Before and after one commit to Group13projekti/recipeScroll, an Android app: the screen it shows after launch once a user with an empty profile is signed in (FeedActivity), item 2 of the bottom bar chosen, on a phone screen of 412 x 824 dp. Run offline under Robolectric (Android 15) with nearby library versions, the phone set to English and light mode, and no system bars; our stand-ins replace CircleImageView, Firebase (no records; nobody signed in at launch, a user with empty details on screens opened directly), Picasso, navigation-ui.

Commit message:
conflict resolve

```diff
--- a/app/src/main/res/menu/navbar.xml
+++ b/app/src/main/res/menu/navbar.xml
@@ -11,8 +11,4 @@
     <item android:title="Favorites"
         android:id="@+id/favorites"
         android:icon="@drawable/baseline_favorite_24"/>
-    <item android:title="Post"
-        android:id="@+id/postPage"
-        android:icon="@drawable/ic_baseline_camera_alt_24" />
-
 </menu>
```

━━━━━━━━━━━━━━━━

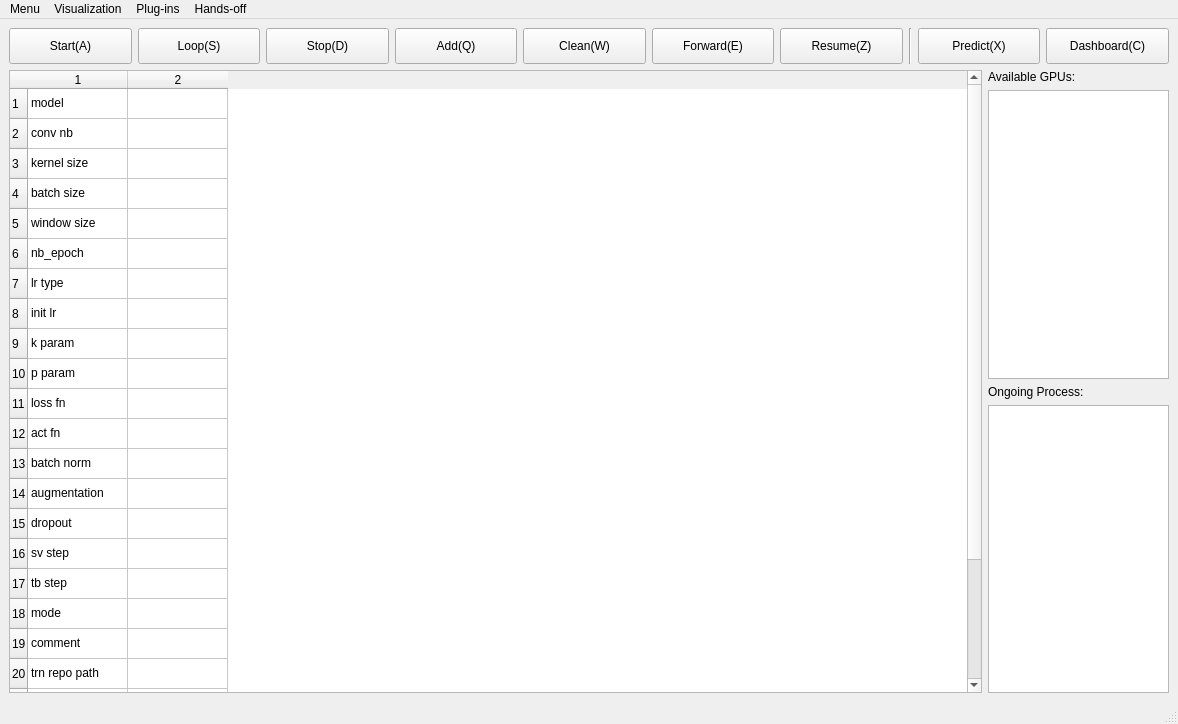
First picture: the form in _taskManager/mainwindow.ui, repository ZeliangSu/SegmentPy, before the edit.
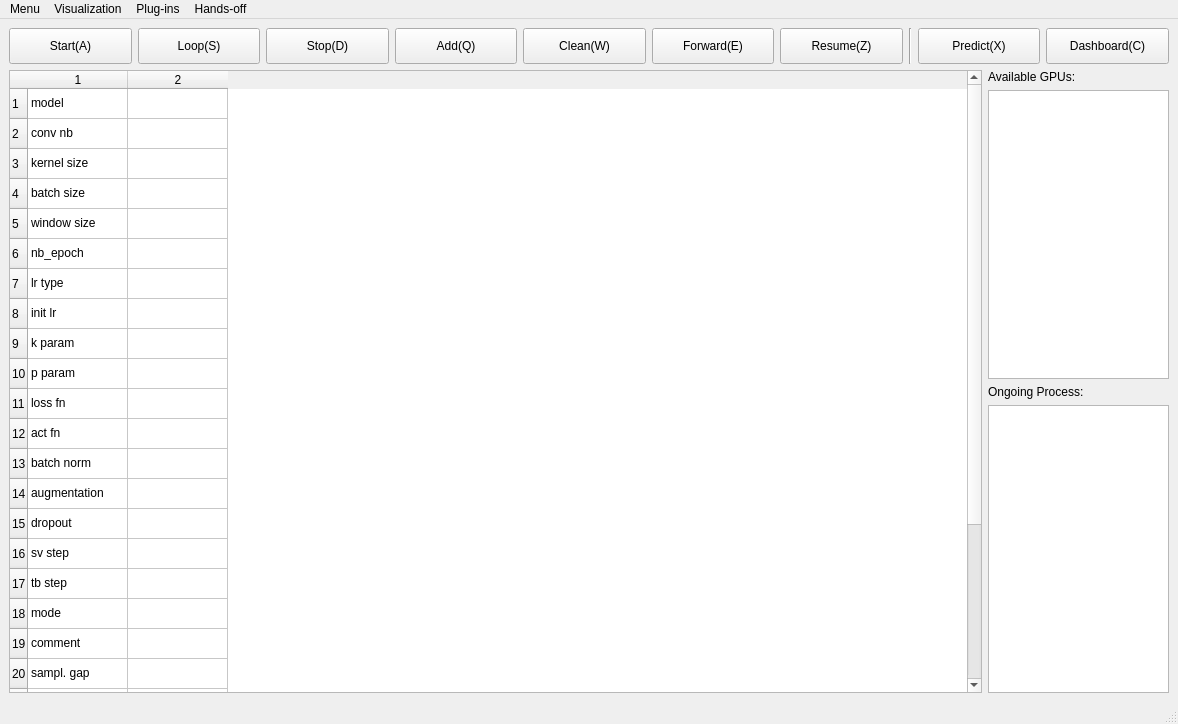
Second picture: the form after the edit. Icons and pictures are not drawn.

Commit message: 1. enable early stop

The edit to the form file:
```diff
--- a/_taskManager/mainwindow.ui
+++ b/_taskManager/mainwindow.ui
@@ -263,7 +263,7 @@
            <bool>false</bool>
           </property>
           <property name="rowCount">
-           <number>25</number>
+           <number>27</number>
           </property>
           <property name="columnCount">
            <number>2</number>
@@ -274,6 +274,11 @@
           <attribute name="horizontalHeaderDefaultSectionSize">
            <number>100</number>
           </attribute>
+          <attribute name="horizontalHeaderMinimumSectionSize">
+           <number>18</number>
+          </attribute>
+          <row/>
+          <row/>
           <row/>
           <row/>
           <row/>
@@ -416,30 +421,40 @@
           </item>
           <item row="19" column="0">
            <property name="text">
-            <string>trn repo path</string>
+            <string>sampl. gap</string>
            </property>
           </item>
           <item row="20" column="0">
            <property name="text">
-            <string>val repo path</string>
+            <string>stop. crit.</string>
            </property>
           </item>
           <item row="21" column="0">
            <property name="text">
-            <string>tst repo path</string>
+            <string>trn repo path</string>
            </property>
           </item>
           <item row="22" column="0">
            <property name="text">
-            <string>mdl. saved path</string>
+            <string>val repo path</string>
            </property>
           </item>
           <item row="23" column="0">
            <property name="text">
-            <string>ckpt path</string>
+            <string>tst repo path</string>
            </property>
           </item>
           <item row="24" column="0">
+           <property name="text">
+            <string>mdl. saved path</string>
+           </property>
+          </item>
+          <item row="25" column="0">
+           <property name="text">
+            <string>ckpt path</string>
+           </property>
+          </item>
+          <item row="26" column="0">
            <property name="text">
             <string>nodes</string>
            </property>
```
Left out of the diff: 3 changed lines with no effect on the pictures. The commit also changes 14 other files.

━━━━━━━━━━━━━━━━

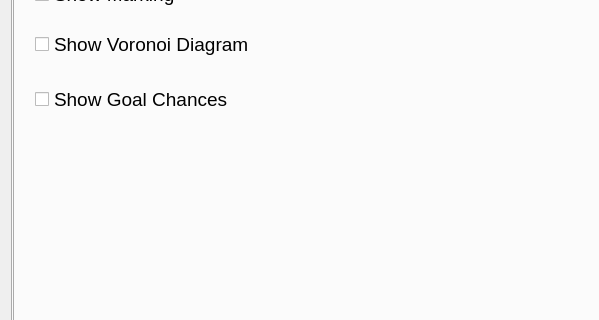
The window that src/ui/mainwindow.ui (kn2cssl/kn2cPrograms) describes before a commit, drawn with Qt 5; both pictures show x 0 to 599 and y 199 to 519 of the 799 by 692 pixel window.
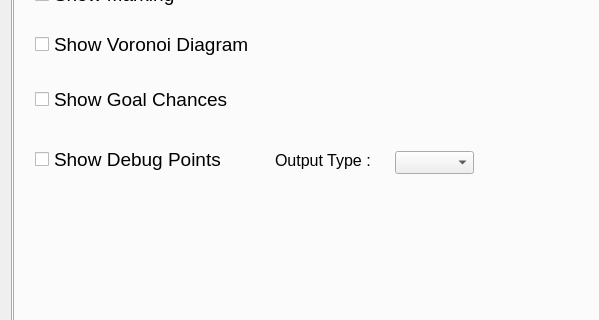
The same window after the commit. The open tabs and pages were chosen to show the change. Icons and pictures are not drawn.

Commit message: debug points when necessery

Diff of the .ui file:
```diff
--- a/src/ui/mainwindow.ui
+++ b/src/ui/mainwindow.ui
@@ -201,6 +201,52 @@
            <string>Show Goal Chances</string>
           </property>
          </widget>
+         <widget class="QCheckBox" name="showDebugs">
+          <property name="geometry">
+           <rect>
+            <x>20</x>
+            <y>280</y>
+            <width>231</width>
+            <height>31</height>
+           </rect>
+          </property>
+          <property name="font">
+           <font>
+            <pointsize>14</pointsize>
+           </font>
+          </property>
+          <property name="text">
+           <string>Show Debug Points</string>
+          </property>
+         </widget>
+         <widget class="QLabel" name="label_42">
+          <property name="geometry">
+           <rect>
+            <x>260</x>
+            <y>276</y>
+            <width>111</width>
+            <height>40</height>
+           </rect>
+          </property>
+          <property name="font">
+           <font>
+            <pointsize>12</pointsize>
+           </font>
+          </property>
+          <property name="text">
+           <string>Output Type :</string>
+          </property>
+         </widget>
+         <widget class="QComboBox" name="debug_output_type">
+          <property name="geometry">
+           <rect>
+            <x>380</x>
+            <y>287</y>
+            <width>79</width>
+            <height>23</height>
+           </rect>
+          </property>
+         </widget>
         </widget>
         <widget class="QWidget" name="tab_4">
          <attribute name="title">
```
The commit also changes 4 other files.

━━━━━━━━━━━━━━━━

All lines of the listing that contain the word "mainwindow" should be copied out.

• _Output for this task_:
First picture: the form in _taskManager/mainwindow.ui, repository ZeliangSu/SegmentPy, before the edit.
--- a/_taskManager/mainwindow.ui
+++ b/_taskManager/mainwindow.ui
The window that src/ui/mainwindow.ui (kn2cssl/kn2cPrograms) describes before a commit, drawn with Qt 5; both pictures show x 0 to 599 and y 199 to 519 of the 799 by 692 pixel window.
--- a/src/ui/mainwindow.ui
+++ b/src/ui/mainwindow.ui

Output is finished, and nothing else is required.